No doubt both the fantasy and the science fiction series are being billed as timely. Yet it was outside these activations, while waiting at another site that both my husband and I were subjected to more subtle forms of prejudice while standing in line.
Besides lines, SDCC is known for swag. Waiting in line you could get some branded items. Sometimes, those things are reserved for a lucky few. Sometimes being lucky means being a certain type of people. All minorities have probably suspected that they were not the right type at some time. In this instance, I was the only one who wanted a leftover item but only received it when a black woman spoke up on my behalf.
Perhaps stories about prejudice and tiered systems, segregation and reluctant integration, racism and resistance have never been untimely. I look forward to both "Carnival Row" and "The Expanse" and any other fictional drama that encourages others to speak up for those less fortunate, for those being treated unfairly, even if those people are different.
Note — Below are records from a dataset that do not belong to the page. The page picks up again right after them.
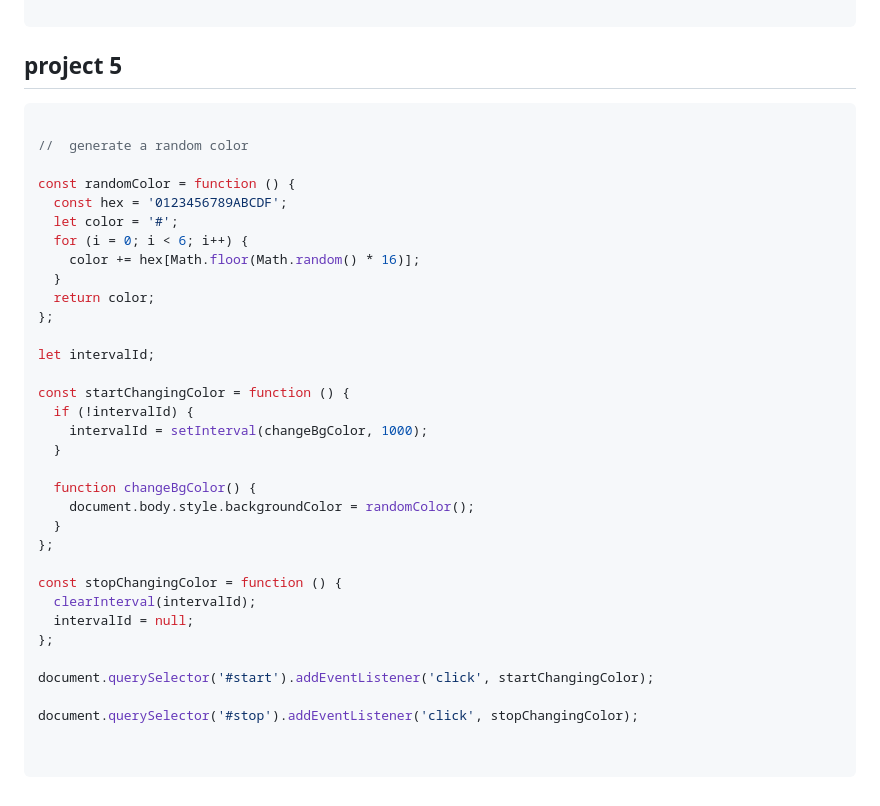
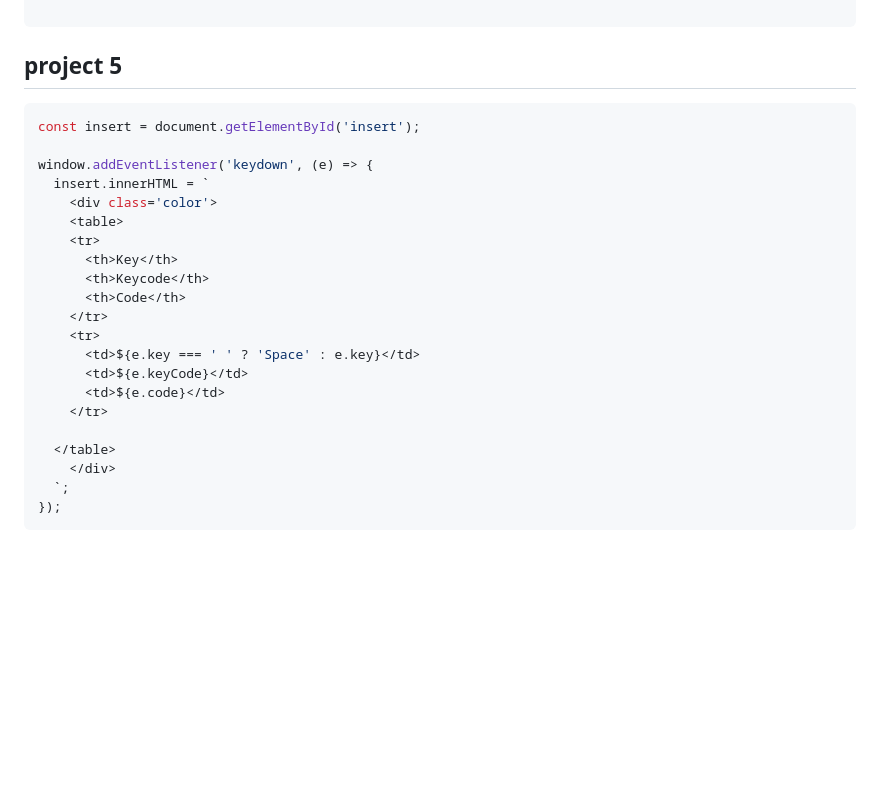
Before and after one commit to vatsal555/Javascript-, a Markdown page: 07_project/projectset.md, the part around the change. Rendered like a GitHub page; blank space fills up the shorter version.

Commit message:
project 5 solution

````diff
--- a/07_project/projectset.md
+++ b/07_project/projectset.md
@@ -172,38 +172,25 @@ function newGame() {
 
 ## project 5
 ```javascript
+const insert = document.getElementById('insert');
 
-//  generate a random color
+window.addEventListener('keydown', (e) => {
+  insert.innerHTML = `
+    <div class='color'>
+    <table>
+    <tr>
+      <th>Key</th>
+      <th>Keycode</th>
+      <th>Code</th>
+    </tr>
+    <tr>
+      <td>${e.key === ' ' ? 'Space' : e.key}</td>
+      <td>${e.keyCode}</td>
+      <td>${e.code}</td>
+    </tr>
 
-const randomColor = function () {
-  const hex = '0123456789ABCDF';
-  let color = '#';
-  for (i = 0; i < 6; i++) {
-    color += hex[Math.floor(Math.random() * 16)];
-  }
-  return color;
-};
-
-let intervalId;
-
-const startChangingColor = function () {
-  if (!intervalId) {
-    intervalId = setInterval(changeBgColor, 1000);
-  }
-
-  function changeBgColor() {
-    document.body.style.backgroundColor = randomColor();
-  }
-};
-
-const stopChangingColor = function () {
-  clearInterval(intervalId);
-  intervalId = null;
-};
-
-document.querySelector('#start').addEventListener('click', startChangingColor);
-
-document.querySelector('#stop').addEventListener('click', stopChangingColor);
-
-
+  </table>
+    </div>
+  `;
+});
 ```
````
"Carnival Row" will premiere on August 30 on Amazon Prime Video. "The Expanse" Season 4 begins on December 13. "The Expanse" was originally on Syfy but was cancelled in May of 2018; Amazon Prime Video picked up the series. Season four will be the first at its new home.